Documents and Evidence Involved in a Divorce Case
Affidavit under the Uniform Child Custody Jurisdiction Act (UCCJA) – This document is a sworn statement of fact made by a parent that informs the court about pertinent information regarding your children. This document is made under oath.
Complaint – This document states the names of the parties, where, when, and by whom the parties were married, names and birth dates of children (if any), wife’s and husband’s names before marriage, length of residence in the county and state, the date of separation, grounds for divorce, a brief statement as to property, and the relief requested.
Depositions – In a deposition, the attorney of one party gets to ask questions of the other party, or of individuals who may have information about the parties. The questioning is done under oath, in front of a court reporter, and is similar in style to cross-examination in trial. The questions and answers are recorded for later use as evidence in trial.
Ex Parte Order – In rare cases, ex parte orders may be obtained for temporary custody, support, etc.

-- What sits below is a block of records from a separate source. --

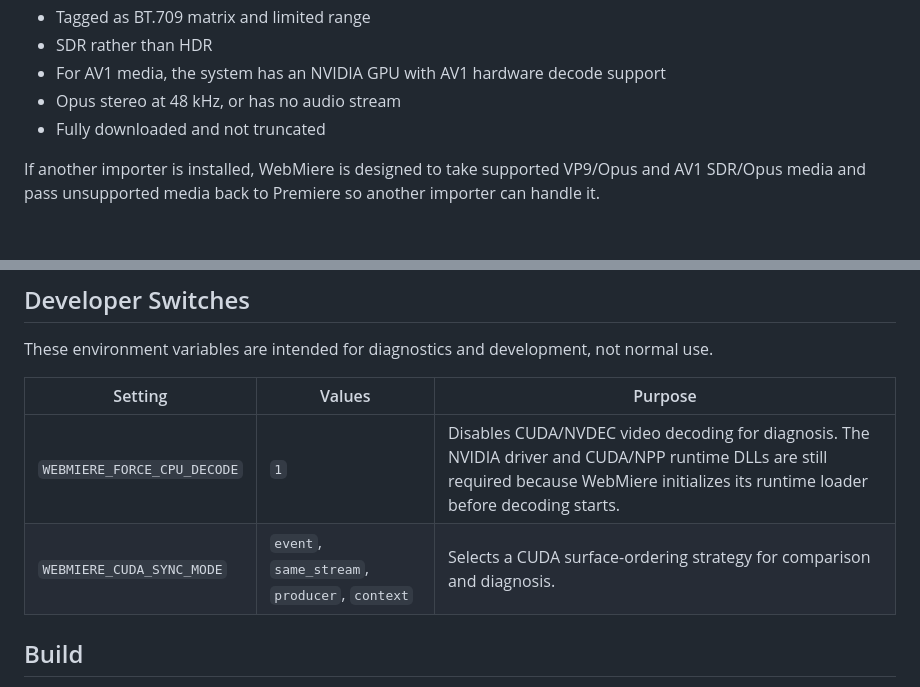
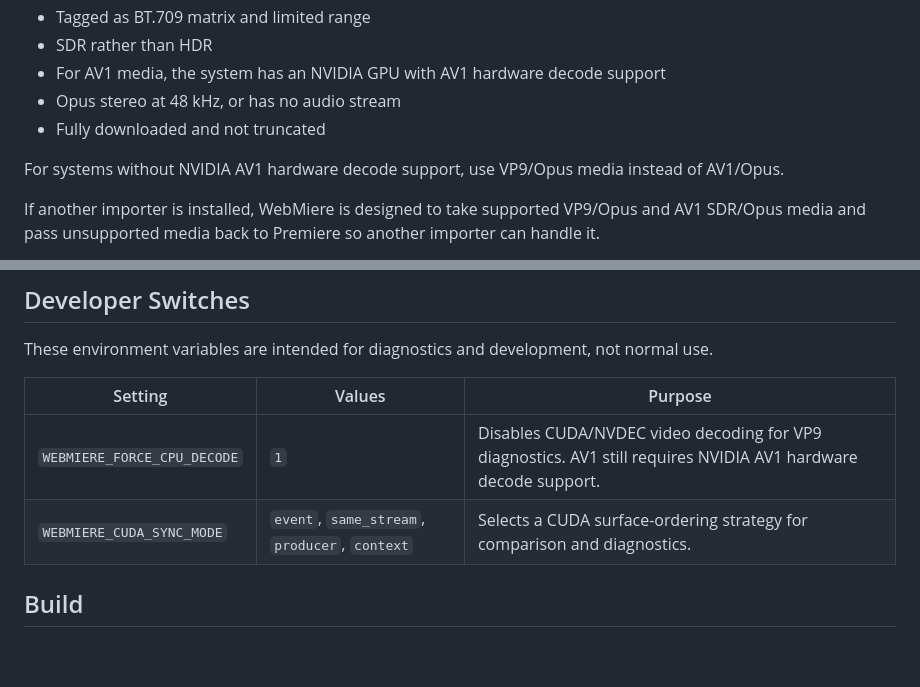
Before and after one commit to KawaiiEngine/WebMiere, a Markdown page: README.md, 2 parts joined by grey strips. Rendered like a GitHub page; blank space fills up the shorter version.

Commit message:
Clarify AV1 and CPU diagnostics in README

```diff
--- a/README.md
+++ b/README.md
@@ -189,6 +189,8 @@ A `.webm` or `.mkv` extension does not guarantee compatibility. Check that the f
 - Opus stereo at 48 kHz, or has no audio stream
 - Fully downloaded and not truncated
 
+For systems without NVIDIA AV1 hardware decode support, use VP9/Opus media instead of AV1/Opus.
+
 If another importer is installed, WebMiere is designed to take supported VP9/Opus and AV1 SDR/Opus media and pass unsupported media back to Premiere so another importer can handle it.
 
 If a YouTube download that should be supported does not import, download it again before investigating further. Incomplete downloads and unusual remuxing tools can produce files outside the normal supported YouTube-style VP9/Opus or AV1 SDR/Opus shape.
@@ -287,8 +289,8 @@ These environment variables are intended for diagnostics and development, not no
 
 | Setting | Values | Purpose |
 | --- | --- | --- |
-| `WEBMIERE_FORCE_CPU_DECODE` | `1` | Disables CUDA/NVDEC video decoding for diagnosis. The NVIDIA driver and CUDA/NPP runtime DLLs are still required because WebMiere initializes its runtime loader before decoding starts. |
-| `WEBMIERE_CUDA_SYNC_MODE` | `event`, `same_stream`, `producer`, `context` | Selects a CUDA surface-ordering strategy for comparison and diagnosis. |
+| `WEBMIERE_FORCE_CPU_DECODE` | `1` | Disables CUDA/NVDEC video decoding for VP9 diagnostics. AV1 still requires NVIDIA AV1 hardware decode support. |
+| `WEBMIERE_CUDA_SYNC_MODE` | `event`, `same_stream`, `producer`, `context` | Selects a CUDA surface-ordering strategy for comparison and diagnostics. |
 
 ## Build
 
```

If your spouse files an objection to the ex parte order within the appropriate time frame, the Court will examine whether the order is appropriate.
Injunction – Injunctions are used to restrain you and/or your spouse from performing or committing certain acts, and are only used in limited circumstances. To obtain an injunction, you must file a request for injunctive relief, which the judge will grant or deny. Your attorney will explain this procedure to you in detail and ask if you require an injunction.
Interrogatories – Interrogatories are written questions which are submitted by one attorney to the other, and which must be answered by the other party under oath. Typically, your attorney will assist you with preparing your answers to these questions, and you will return a written answer of each to the party that sent them.
Record of Divorce – This document is used as a statistical record required by the state.
Statements to the Friend of the Court – Used to inform the Friend of the Court of the essential facts of the case. This is not necessary in cases where Friend of Court services are not required.
Summons – The summons is used to notify the other spouse that a suit has been started and that he or she has 21 days (or in some cases 28 days) to respond or a default may be taken.
People and Agencies Involved in a Divorce Case
Defendant – The Defendant is the person against whom the initial divorce proceeding is filed, and who will respond to the allegations listed in the original complaint, if he or she wishes.
Family Court – The Family Court in Michigan is a division of the circuit court in all of the counties throughout the state. The Family Court has jurisdiction over family matters, including divorce, child custody, child support, and other family issues.
Friend of the Court – The Friend of the Court is an arm of the Family Court which oversees certain matters for the Court and provides the Court with recommendations regarding family matters, including child support, custody, and parenting time. They assist the Court in investigating and enforcing family issues, and may assist in family dispute resolution.
Plaintiff – The Plaintiff is the person who starts the divorce proceeding by filing the complaint against his or her spouse.